Review of the MMP voting system
What is the review about?
The purpose of the review is to recommend changes to the way MMP works, and will give everybody the chance to have their say on improvements that might be made to the MMP voting system.
The review was triggered as a result of the 26 November 2011 referendum on the voting system, held in conjunction with the General Election.
What was the result of the referendum?
There were two questions asked in the referendum. The first question asked voters if they wanted to keep MMP as the voting system we use or change to a different system. The second question asked voters to choose between four alternative voting systems if there was a change.
Because 57.77 % of voters opted to keep MMP, an independent review must now be set up to ask people about possible changes to MMP.
How did it come about?
The review forms part of a package of electoral reforms initiated in 2010 which included new electoral finance laws and a review of New Zealand’s constitutional arrangements. More information about these initiatives is available at the Ministry of Justice website.
In December 2010 the Electoral Referendum Act 2010 was passed which set out the details of the referendum on the voting system. The referendum was held at the same time as the 2011 General Election.
Why was the referendum held at the same time as the 2011 General Election?

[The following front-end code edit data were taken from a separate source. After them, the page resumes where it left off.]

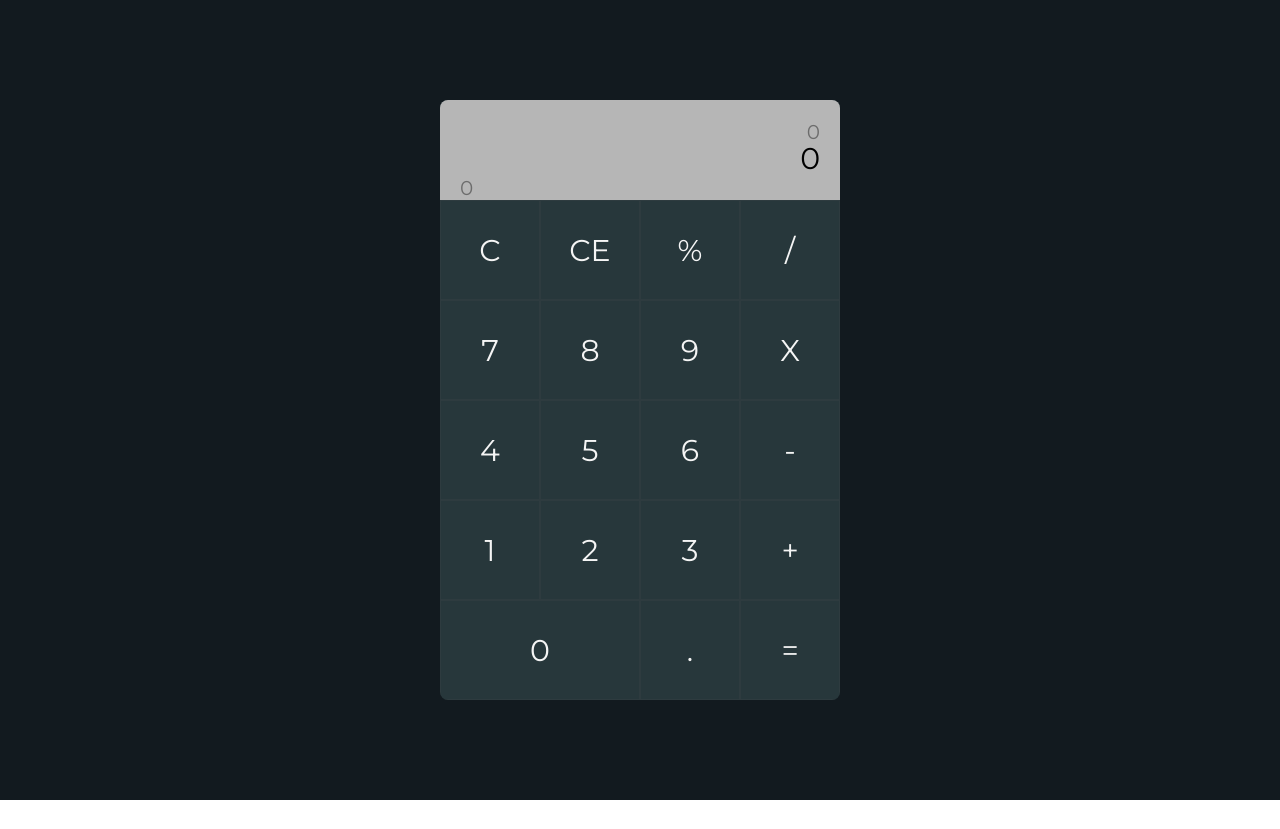
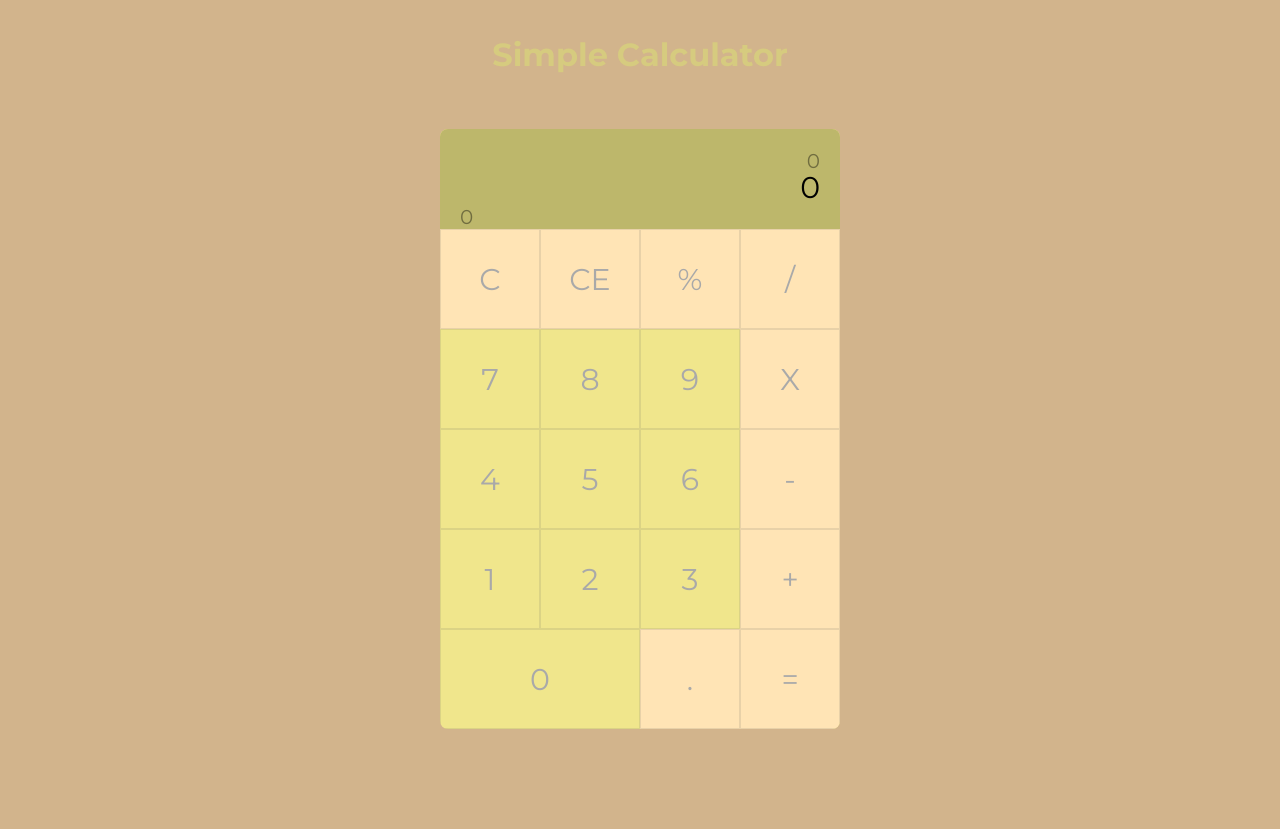
Before and after one commit to 1ogosh/Calculator-with-ui, a plain HTML site: page index.html in a window 1280 px wide. Before the commit the page ends 800 px from the top, so only its background shows below. Drawn offline with Linux system fonts and the light colour scheme.

Commit message:
ui corrections

```diff
--- a/css/style.css
+++ b/css/style.css
@@ -9,24 +9,25 @@ html{
 }
 
 section{
-  background-color: rgb(18, 26, 31);
+  background-color: rgb(210, 180, 140);
   min-height: 100vh;
   width: 100%;
   display: flex;
   align-items: center;
   justify-content: center;
+  margin-top: -45px;
 }
 
 .container{
   width: 90%;
   max-width: 400px;
-  background-color: rgb(39, 55, 59);
+  background-color: rgb(240, 230, 140);
   border-radius: 8px;
   overflow: hidden;
 }
 
 .display{
-  background-color: rgb(182, 182, 182);
+  background-color: rgb(189, 183, 107);
   height: 100px;
   width: 100%;
   text-align: right;
@@ -51,7 +52,7 @@ section{
 }
 
 .all-buttons{
-  color: whitesmoke;
+  color: rgb(169, 169, 169);
   display: grid;
   grid-template: repeat(4, 1fr) / repeat(4, 1fr);
 }
@@ -68,9 +69,30 @@ section{
 }
 
 .button:hover{
-  background-color:rgb(37, 69, 77);
+  background-color:rgb(255, 222, 173);
 }
 
 .btn-0{
   grid-column: 1/3;
 }
+
+.sign{
+  background-color: #FFE4B5;
+}
+
+.official {
+  background-color: rgb(210, 180, 140);
+}
+
+.official h1{
+  padding-top: 35px;
+  text-align: center;
+  font-weight: 700;
+  color:rgba(219, 231, 110, 0.452);
+  transition: all 0.5s;
+  cursor: pointer;
+}
+
+.official h1:hover{
+  color:rgba(205, 219, 44, 0.884);
+}
--- a/index.html
+++ b/index.html
@@ -11,9 +11,11 @@
   <title>Calculator</title>
 </head>
 <body>
+  <div class="official">
+    <h1>Simple Calculator</h1>
+  </div>
+<section>
 
-
-<section>
   <div class="container">
     <div class="display">
       <div class="display-1">0</div>
@@ -21,25 +23,25 @@
         <div class="temp-result">0</div>
     </div>
     <div class="all-buttons">
-         <div class="button all-clear">C</div>
-         <div class="button last-clear">CE</div>
-         <div class="button operation">%</div>
-         <div class="button operation">/</div>
+         <div class="button all-clear sign">C</div>
+         <div class="button last-clear sign">CE</div>
+         <div class="button operation sign">%</div>
+         <div class="button operation sign">/</div>
          <div class="button number">7</div>
          <div class="button number">8</div>
          <div class="button number">9</div>
-         <div class="button operation">X</div>
+         <div class="button operation sign">X</div>
          <div class="button number">4</div>
          <div class="button number">5</div>
          <div class="button number">6</div>
-         <div class="button operation">-</div>
+         <div class="button operation sign">-</div>
          <div class="button number">1</div>
          <div class="button number">2</div>
          <div class="button number">3</div>
-         <div class="button operation">+</div>
+         <div class="button operation sign">+</div>
          <div class="button number btn-0">0</div>
-         <div class="button number dot">.</div>
-         <div class="button equal">=</div>
+         <div class="button number dot sign">.</div>
+         <div class="button equal sign">=</div>
     </div>
   </div>
 </section>
```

The referendum was an opportunity for New Zealanders to have their say on the voting system we use to elect our Parliaments in the future. Because it is an important constitutional issue, it was vital that as many voters as possible had their say. Holding the referendum at the same time as the General Election made it easy for voters to take part.

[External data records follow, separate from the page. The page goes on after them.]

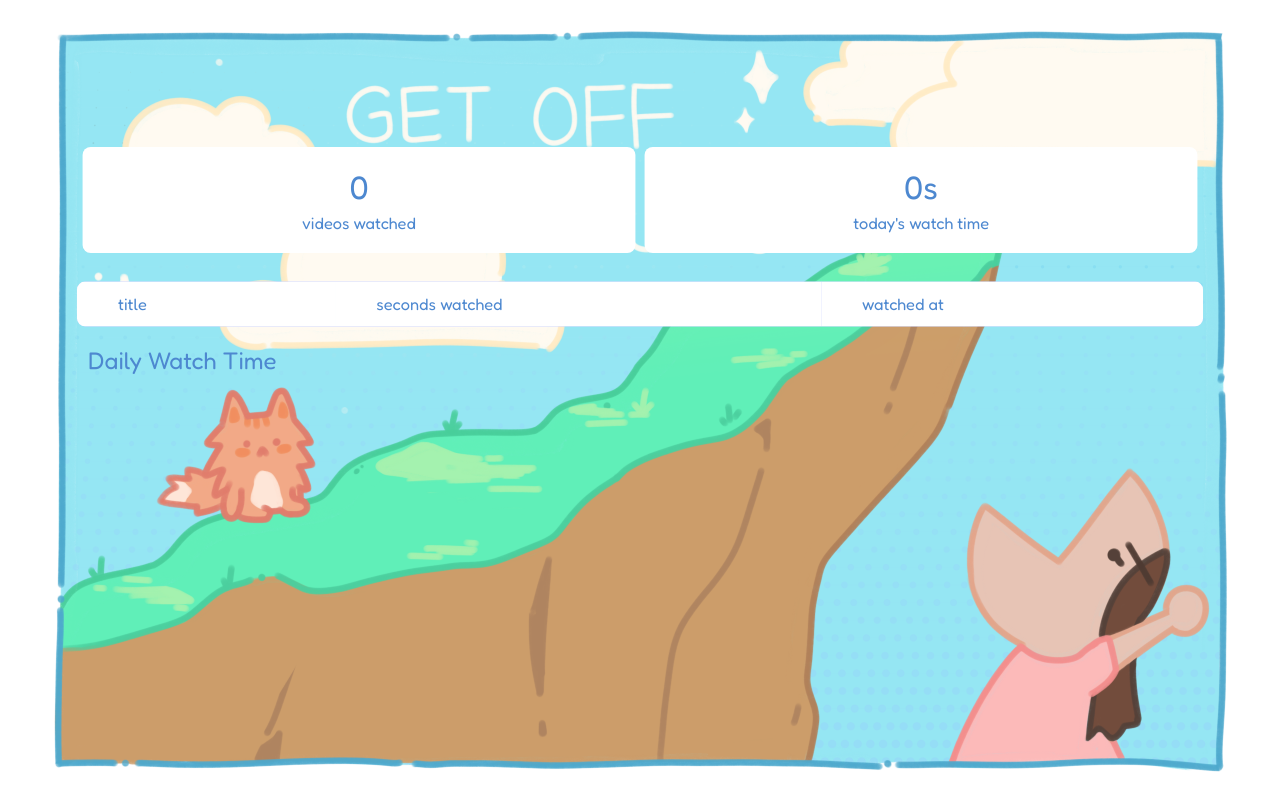
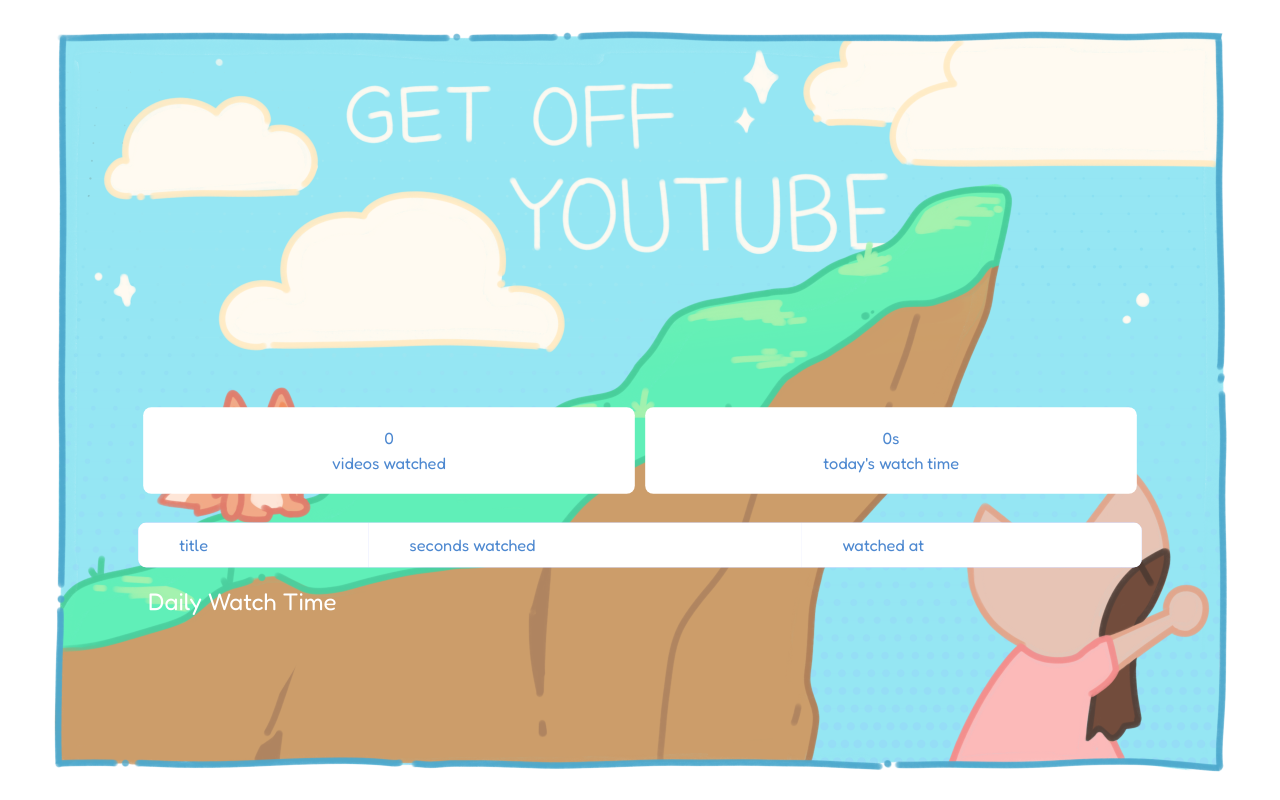
Before and after one commit to the-kat-kat/youtube-tracker, a Flask app: page / in a window 1280 px wide. Run offline with Flask 3, Linux system fonts and the light colour scheme; lists and menus that the app fills with data are empty; some libraries are stand-ins or nearby versions.

Commit message:
update padding

```diff
--- a/backend/app.py
+++ b/backend/app.py
@@ -189,8 +189,7 @@ def clear_db():
     conn = pool.getconn()
     try:
         c = conn.cursor()
-        c.execute("DROP TABLE IF EXISTS videos")
-        c.execute("DROP TABLE IF EXISTS email_log")
+        c.execute("TRUNCATE TABLE IF EXISTS videos, email_log RESTART IDENTITY")
         conn.commit()
     finally:
         pool.putconn(conn)
--- a/backend/static/style.css
+++ b/backend/static/style.css
@@ -7,13 +7,17 @@ body {
   font-family: "Fredoka", sans-serif;
   background-color: var(--primary);
   color: var(--primary);
-  padding: 80px;
+  padding: 400px 140px 140px 140px;
 }
 h1{
-    font-size: 3em;
+    font-size: 2em;
     transition: transform 0.3s ease-in-out;
 }
-h1, h2, th {
+h1, h2 {
+  color: var(--secondary);
+  font-weight: 400;
+}
+th{
   color: var(--primary);
   font-weight: 400;
 }
@@ -55,7 +59,7 @@ body.level5::before{
   transition: transform 0.3s ease-in-out;
 }
 .stat-box h2 {
-  font-size: 2em;
+  font-size: 1em;
   margin: 0;
   color: var(--primary);
 }
--- a/backend/templates/dashboard.html
+++ b/backend/templates/dashboard.html
@@ -13,7 +13,7 @@
     <link rel="stylesheet" href="/static/style.css" />
   </head>
   <body>
-    <div class="stats" style="margin-top: 60px">
+    <div class="stats">
       <div class="stat-box">
         <h2 id="total-videos">0</h2>
         <p>videos watched</p>
```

Who is doing the review of MMP?
The Electoral Commission (the Commission) is undertaking the review. It is an independent body.
What is being reviewed?
The Electoral Referendum Act 2010 sets out the issues the Commission must consider. These are—
- What thresholds parties should have to cross to qualify for an allocation of list seats in Parliament,
- Whether list MPs should be able to stand as candidates in a by-election,
- Whether a person should be able to stand as a candidate both for an electorate seat and on a party list,
- Whether voters or political parties should decide the order of candidates on a party list,
- What should happen when a party wins more electorate seats than it would be entitled to under its share of the party vote,
- The effects of population growth on the ratio of electorate seats to list seats, and
Parliament has excluded Māori representation and the number of Members of Parliament from the review.
The Minister of Justice or Parliament can direct the Commission to review other matters and the Commission itself has the power to include other aspects of the MMP voting system, including matters raised with it by the public.
What is not included in the review?
The Electoral Referendum Act 2010 does not allow the Commission to review the number of MPs we have, or Māori representation.
These issues are included in the review of New Zealand’s constitutional arrangements. Information about this review is available at the Ministry of Justice website.
Who decided what to review?
All the details about the review can be found in the Electoral Referendum Act 2010
Section 75 of the Electoral Referendum Act 2010—
(1) The Electoral Commission must commence a review of the mixed member proportional representation voting system for the House of Representatives as soon as practicable after the result of the referendum is declared under section 20.
(2) The purpose of the review is to—
(a) determine through a public consultative process whether changes to MMP are necessary or desirable; and
(b) make any recommendations for changes to the system to the Minister of Justice.
What is the timeline for the review?
The Commission must present a report to the Minister of Justice by 31 October 2012 with recommendations on whether any changes to MMP are necessary or desirable. As soon as practicable after receiving the report, the Minister must present a copy of it to Parliament.
What is the process for the review?
The public submission process begins on 13 February, with the launch of the dedicated website and consultation paper. Public submissions are open until the end of May, and can be made online, by email, by post and in person at public hearings.
Once all submissions are received, the Commission will develop a set of proposals, based on the information and views presented in submissions and from the public hearings. These will be released as a Proposal Paper in August, and the public will again be invited to comment.
A final recommendation paper will be presented to the Minister of Justice by 31 October.
How can the public get involved?
Any member of the public, either individually or representing a group or organisation, is invited to make a submission to the Commission. There are several ways to do this. Submissions can be made online, emailed, or on paper and can then be presented in person at public hearings. The public will also be invited to comment on the Proposal paper released in August.
What happens after the Commission’s report is presented?
It will be for Parliament to decide what to do with the Commission’s recommendations.